Assessing the Insurance Program

To accurately assess your insurance program, your broker and lawyer should start by gaining a thorough understanding of your business. They should also be familiar with the types of losses other businesses are experiencing, the types of policies available to respond to them and the ways in which insurance companies are responding to such losses.

Once your broker and lawyer understand your business, they should turn their attention to your existing insurance policies. Do they cover your specific risks? Are the limits of coverage adequate? (Too much coverage wastes money, while too little coverage may leave you exposed for anything catastrophic.) Are there risks for which you think you are covered but, in fact, are not? Are there insurance policies available to you through your contractual relationships? Are there conflicts in coverage or unnecessary overlaps? Knowing the answers to these questions can help you spend your risk management dollars more efficiently.

Your broker or lawyer can also help you identify whether your risk profile is suitable for alternative risk management strategies, such as joining a risk retention group or setting up a captive risk entity.

The Right Policies with the Right Terms

Insurance policies are contracts, and the law treats them that way. The important thing is not necessarily what you think your policy covers or what you've been told it covers. Instead, it is the words on the paper—and how the courts in the various states in which you operate interpret those words—that most often control.

This is perhaps where your broker and lawyer can provide the greatest value. Serving as your risk management advocates, they can advise you on the policies to buy and the endorsements to request that will best match your risk profile. They can identify any confusing conditions that warrant clarification, as well as overly broad exclusions that could be narrowed. They also know what types of policies are available to cover specific categories of risk based on

  1. An individual's status (e.g., directors' and officers' personal liability for decisions made on behalf of a company)

  2. What a person does for a living (e.g., the risks from errors and omissions arising from one's profession or business)

  3. Certain assets (e.g., the risks of infringement of intangible assets, or damage to professional reputation)

  4. Certain events (e.g., a product recall)

Assessing the Risk Management Program

Although insurance is a critical element of any risk management program, a good risk assessment will also examine your corporate policies and procedures. Well-conceived and reliably implemented policies and procedures can go a long way towards preventing loss.

For example, good employment policies can reduce the risk of employment-related claims for sexual harassment, wrongful termination and other similar issues. A well-designed safety program can limit the risk of workplace accidents, which will lower the cost of workers' compensation insurance. Good accounting policies can reduce the risk of loss from employee dishonesty. Likewise, a program that allows employees to report financial concerns, without fear of retaliation, can minimize the risk of exposure related to Sarbanes-Oxley. Collectively, these kinds of programs can also make your company a more attractive risk to insurance companies, which may ultimately result in lower premiums and a higher quality of coverage.

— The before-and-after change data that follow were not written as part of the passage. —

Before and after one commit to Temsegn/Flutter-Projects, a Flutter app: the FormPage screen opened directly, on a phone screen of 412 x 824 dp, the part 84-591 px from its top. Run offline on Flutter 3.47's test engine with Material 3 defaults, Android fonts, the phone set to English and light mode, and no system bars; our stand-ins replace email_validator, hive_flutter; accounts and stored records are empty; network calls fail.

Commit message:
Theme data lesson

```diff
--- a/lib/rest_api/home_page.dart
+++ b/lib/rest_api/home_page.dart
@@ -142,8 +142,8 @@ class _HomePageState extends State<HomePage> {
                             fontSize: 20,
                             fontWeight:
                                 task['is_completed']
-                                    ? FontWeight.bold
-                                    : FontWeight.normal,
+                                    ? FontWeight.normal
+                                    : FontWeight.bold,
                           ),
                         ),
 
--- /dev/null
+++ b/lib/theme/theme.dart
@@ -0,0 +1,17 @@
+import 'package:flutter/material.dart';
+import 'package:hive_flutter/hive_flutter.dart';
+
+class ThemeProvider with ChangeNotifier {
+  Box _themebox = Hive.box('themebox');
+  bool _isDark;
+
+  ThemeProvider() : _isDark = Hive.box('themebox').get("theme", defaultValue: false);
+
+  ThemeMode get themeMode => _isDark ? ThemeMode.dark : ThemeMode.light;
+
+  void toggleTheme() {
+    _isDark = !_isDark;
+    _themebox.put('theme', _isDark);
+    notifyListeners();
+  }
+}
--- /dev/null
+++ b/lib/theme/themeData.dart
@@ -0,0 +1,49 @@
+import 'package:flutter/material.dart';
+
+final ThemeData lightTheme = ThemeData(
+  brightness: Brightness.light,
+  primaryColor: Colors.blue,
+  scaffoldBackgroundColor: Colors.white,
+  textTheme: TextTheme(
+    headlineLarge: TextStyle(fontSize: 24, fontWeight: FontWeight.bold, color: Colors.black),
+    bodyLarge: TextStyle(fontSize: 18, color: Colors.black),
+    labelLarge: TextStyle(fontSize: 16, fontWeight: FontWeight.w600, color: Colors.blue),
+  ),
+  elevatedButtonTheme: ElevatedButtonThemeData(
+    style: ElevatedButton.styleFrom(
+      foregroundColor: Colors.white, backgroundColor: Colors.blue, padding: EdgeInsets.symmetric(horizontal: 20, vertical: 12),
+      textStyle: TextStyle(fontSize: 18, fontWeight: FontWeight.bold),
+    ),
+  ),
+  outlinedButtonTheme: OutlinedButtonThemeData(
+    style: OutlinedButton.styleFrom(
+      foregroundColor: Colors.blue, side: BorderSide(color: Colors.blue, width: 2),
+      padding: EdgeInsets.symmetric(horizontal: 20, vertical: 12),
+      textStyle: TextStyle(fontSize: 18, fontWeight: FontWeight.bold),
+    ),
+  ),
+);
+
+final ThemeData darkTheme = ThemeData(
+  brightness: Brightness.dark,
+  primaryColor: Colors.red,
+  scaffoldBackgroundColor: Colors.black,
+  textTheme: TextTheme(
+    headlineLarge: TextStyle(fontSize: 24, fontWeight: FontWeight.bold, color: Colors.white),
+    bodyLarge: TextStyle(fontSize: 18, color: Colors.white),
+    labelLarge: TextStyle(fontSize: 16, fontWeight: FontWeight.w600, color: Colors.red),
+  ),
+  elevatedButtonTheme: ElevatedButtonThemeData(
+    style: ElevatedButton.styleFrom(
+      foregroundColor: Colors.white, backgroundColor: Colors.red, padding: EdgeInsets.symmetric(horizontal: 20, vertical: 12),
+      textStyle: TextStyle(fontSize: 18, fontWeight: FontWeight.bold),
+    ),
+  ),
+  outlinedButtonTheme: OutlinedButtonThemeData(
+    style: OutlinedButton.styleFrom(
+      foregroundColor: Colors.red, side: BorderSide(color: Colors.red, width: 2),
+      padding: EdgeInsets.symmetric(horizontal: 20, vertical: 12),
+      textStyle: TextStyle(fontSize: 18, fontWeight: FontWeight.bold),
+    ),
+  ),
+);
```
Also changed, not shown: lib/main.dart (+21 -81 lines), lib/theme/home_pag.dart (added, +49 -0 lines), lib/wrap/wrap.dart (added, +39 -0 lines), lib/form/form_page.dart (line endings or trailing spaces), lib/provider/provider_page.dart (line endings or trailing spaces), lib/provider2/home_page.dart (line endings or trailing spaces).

Risk Assessments Can Save Money

There are many ways a thorough risk assessment can save money. By helping you get the coverage you need—with the right terms and conditions—you may avoid gaps and overlaps in coverage, both of which waste resources. By negotiating for clear policy language, you reduce the risk of a dispute with your insurance company over coverage and increase the likelihood of obtaining a recovery without a costly court battle. By identifying where you have coverage through your contractual arrangements, you may be able to save money on premiums. You may also reduce the risk of having to wait for coverage while two or more insurance companies fight over which one is supposed to cover you. Furthermore, a good risk assessment can save you money by helping you improve your company's compliance, governance and safety practices, which can reduce the risk of having a claim in the first place.

In the same way that obtaining credit and raising capital are critical aspects of growing a business, managing and transferring risk are essential elements of your success. All too frequently, however, businesses view risk management as a cost without an upside (unless there is a loss, in which case collecting from the insurance company is often seen as a hassle). But a good risk management program can protect your balance sheet, which leads to greater flexibility to develop and grow your business. Getting there begins with a comprehensive risk assessment. Working together, your broker and lawyer can be a valuable part of that process.

This article contains material of general interest and should not be construed as legal advice or a legal opinion on any specific facts or circumstances. Under applicable rules of professional conduct, this content may be regarded as attorney advertising.